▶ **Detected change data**
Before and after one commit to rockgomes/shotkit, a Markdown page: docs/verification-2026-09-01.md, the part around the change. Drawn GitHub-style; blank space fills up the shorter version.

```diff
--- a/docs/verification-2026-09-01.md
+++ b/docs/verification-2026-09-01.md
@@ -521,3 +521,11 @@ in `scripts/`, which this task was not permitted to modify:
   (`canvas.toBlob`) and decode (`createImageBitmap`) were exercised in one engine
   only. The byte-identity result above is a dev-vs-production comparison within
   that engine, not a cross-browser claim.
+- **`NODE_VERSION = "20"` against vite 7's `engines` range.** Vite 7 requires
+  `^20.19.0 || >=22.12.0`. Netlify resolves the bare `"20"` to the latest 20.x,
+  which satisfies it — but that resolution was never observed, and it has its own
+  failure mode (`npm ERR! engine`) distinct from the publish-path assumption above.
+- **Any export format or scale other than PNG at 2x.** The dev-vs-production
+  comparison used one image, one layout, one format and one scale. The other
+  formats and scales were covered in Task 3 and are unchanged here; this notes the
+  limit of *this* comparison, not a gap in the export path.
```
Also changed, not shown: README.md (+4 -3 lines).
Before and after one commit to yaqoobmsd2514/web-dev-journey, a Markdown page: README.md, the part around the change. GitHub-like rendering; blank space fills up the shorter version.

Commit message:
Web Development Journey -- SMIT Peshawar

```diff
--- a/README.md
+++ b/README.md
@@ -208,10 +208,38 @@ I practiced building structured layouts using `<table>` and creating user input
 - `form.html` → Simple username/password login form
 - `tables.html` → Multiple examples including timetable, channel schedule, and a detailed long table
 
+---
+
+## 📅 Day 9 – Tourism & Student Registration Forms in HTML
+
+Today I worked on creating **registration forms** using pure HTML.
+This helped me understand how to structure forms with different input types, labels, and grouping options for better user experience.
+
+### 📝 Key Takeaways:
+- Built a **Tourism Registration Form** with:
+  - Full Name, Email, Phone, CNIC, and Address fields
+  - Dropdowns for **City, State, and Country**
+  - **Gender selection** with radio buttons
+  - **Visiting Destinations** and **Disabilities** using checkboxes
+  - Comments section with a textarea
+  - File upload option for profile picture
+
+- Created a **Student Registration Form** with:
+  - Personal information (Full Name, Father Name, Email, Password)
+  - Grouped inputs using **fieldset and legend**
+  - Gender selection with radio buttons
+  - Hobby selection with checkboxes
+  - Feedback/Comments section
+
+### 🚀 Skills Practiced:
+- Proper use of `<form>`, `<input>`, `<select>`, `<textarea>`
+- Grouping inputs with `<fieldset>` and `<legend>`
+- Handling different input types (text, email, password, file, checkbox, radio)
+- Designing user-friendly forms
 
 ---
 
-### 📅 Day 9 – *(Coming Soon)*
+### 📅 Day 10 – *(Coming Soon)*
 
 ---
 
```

▶ **Instructions for the task**
Among the records, how many lines include the string "README"? State the number and add nothing.

▶ **Exercise result**
4